Laser vision correction works by gently and precisely sculpting the proper optical correction into the collagen tissue layer of the cornea. When tissue thickness is adequate to start with, the sculpting can proceed safely, and the cornea after treatment can remain structurally stable. If tissue removal (as done in the sculpting process) goes beyond a safe depth, the cornea may become mechanically unstable, and may not retain its' correction for an acceptable long-term period.
‘Ectasia’ is a medical term for uncontrolled thinning of tissue. Ectasia can happen as a consequence of keratoconus. Rarely, ectasia can also occur after laser vision correction surgery.

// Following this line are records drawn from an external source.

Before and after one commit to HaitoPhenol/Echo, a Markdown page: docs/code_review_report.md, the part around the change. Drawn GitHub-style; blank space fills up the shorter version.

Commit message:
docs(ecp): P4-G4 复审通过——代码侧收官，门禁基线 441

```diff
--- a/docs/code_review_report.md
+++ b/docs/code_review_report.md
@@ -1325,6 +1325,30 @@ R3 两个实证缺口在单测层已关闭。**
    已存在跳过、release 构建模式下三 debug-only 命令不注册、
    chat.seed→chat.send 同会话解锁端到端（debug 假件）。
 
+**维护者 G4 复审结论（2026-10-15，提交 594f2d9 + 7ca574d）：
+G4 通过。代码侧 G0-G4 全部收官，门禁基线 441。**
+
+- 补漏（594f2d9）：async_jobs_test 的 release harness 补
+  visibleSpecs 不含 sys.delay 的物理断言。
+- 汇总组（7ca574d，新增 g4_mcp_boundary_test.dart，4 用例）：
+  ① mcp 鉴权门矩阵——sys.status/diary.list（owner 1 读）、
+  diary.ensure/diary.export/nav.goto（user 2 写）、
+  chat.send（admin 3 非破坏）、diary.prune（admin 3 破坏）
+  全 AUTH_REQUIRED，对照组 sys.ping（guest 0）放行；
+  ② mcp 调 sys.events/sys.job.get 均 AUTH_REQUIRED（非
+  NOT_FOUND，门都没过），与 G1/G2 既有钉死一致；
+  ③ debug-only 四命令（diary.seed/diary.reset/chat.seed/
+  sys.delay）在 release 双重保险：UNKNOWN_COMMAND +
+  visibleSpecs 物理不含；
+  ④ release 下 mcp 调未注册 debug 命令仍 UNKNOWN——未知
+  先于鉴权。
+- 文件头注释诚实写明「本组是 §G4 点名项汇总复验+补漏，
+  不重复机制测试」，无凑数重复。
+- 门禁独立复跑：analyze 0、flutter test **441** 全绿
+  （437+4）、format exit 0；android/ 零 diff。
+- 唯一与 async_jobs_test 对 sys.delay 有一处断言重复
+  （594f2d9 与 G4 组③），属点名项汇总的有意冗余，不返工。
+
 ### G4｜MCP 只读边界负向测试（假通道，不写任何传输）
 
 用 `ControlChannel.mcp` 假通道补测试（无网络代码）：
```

Corneal sculpting surgery has been done since the 1960’s. In those days, surgery was performed using a microkeratome to remove the front ‘cap’ or dome of tissue, which was then frozen and placed in a micro-mechanical lathe. The desired optical correction was lathe-cut into the inside surface of the tissue (called the corneal ‘stroma’). Then the cap was thawed and sutured back in place. Through the cumulative experience of all corneal sculpting surgery, eye surgeons generally agree that risk of ectasia remains very low as long as a certain tissue depth is preserved as a ‘foundation’. Ectasia risk increases unacceptably if this minimum depth (called the “residual stromal bed” or post-ablation stromal thickness”) is exceeded.
Since, in LASIK, the sculpting is done beneath a protective flap, the total depth of treatment is the sum of both the depth of laser sculpting (called the ablation depth) and the thickness of the flap. In patients with corneal thickness below a certain minimum, it is now consensus among specialists that performing LASIK would be unwise, as the 'foundation' (the remaining layer after treatment) may not retain mechanical stability. In those cases, PRK is the preferred procedure. In this situation, even if a patient were to insist on having LASIK, I would decline to perform surgery.
If PRK has been discussed and recommended for you, this is actually good news. This is one of those situations in which I feel that the health and stability of your eyes (and your vision!) is more important than achieving a quicker recovery. The difference is that you are likely to retain your corrected vision with fewer potential problems down the road, and, as a result, you may still be thankful many years from now. In addition, though the risks inherent in creation of the LASIK flap are very small (below one in several thousand cases), these risks diminish to zero in PRK, as there is no flap.